Primary Manuals
Lesson 16: Joseph in Egypt
previous next

“Lesson 16: Joseph in Egypt,” Primary 6: Old Testament (1996), 67–70

“Lesson 16,” Primary 6: Old Testament, 67–70

Lesson 16

Joseph in Egypt


To encourage the children to keep themselves pure by staying away from temptation and living close to the Lord.


  1. Prayerfully study:

    • Genesis 39—Joseph, who was sold into Egypt, serves Potiphar, is falsely accused, and is cast into prison. (Note: The word wotteth in Genesis 39:8 was translated knoweth by the Prophet Joseph Smith.)

    • Genesis 40—Joseph interprets the dreams of Pharaoh’s butler and baker.

    • Genesis 41—Joseph interprets Pharaoh’s dreams, prepares for famine, and rules in Egypt. (Note: The word kine in Pharaoh’s description of his dream refers to cows or cattle.)

  2. Additional reading: Psalm 24:3–5—Those with clean hands and pure hearts will stand in the Lord’s holy place.

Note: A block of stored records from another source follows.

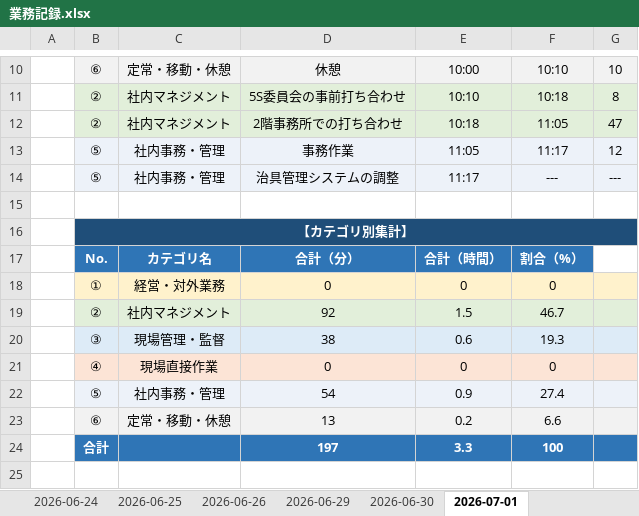
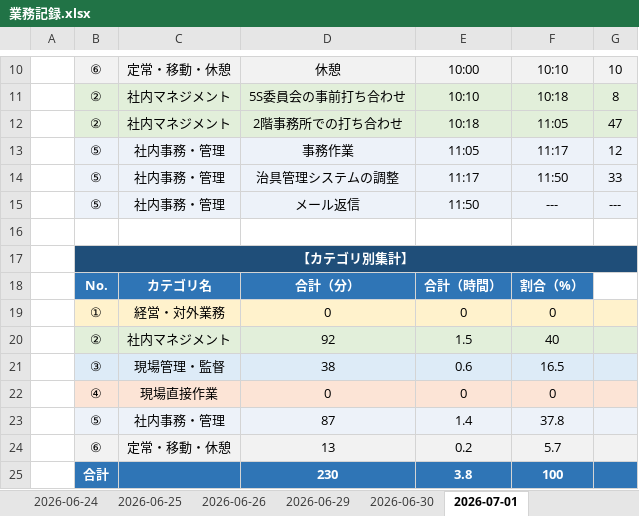
Before and after one commit to mitani38/kanagata-app, an Excel workbook: 業務記録.xlsx, sheet 2026-07-01, drawn as a sheet; only a part is shown, gaps mark what is left out; values as stored, in another font and other column widths than the file's, no borders; removed rows and columns are numbered as before the commit, all else as after; the diff names each change by its address in the sheet, - before the commit and + after, or states it on an @@ line.

```diff
--- a/業務記録.xlsx (sheet 2026-07-01)
+++ b/業務記録.xlsx (sheet 2026-07-01)
+row 14:  | ⑤ | 社内事務・管理 | 治具管理システムの調整 | 11:17 | 11:50 | 33
-D15: 治具管理システムの調整
+D15: メール返信
-E15: 11:17
+E15: 11:50
-F20: 46.7
+F20: 40
-F21: 19.3
+F21: 16.5
-row 22:  | ⑤ | 社内事務・管理 | 54 | 0.9 | 27.4
+row 23:  | ⑤ | 社内事務・管理 | 87 | 1.4 | 37.8
-F24: 6.6
+F24: 5.7
-D25: 197
+D25: 230
-E25: 3.3
+E25: 3.8
```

  3. Study the lesson and decide how you want to teach the children the scripture accounts (see “Preparing Your Lessons,” p. vi, and “Teaching from the Scriptures,” p. vii). Select the discussion questions and enrichment activities that will best help the children achieve the purpose of the lesson.

  4. Materials needed:

    1. A Bible for each child.

    2. Two magnets, one labeled “God” and the other labeled “Satan,” and a nail, pin, or paper clip. Or for the alternate attention activity draw a simple figure of a person on a piece of paper.

    3. Pictures 6-18, Joseph Resists Potiphar’s Wife (Gospel Art Picture Kit 110; 62548), and 6-19, Joseph and the Butler and Baker.

Suggested Lesson Development

Invite a child to give the opening prayer.

Attention Activity

Tell the class that the nail, pin, or paper clip represents us. Place it between the two magnets on a flat surface so it can be attracted by one or the other. Show that the further away from “Satan” we are, the less power he has to tempt us. As you move the metal object toward the magnet representing God, explain that the closer we live to the Lord, the more we are influenced by his goodness. When we seek after good, we are less influenced by that which is evil.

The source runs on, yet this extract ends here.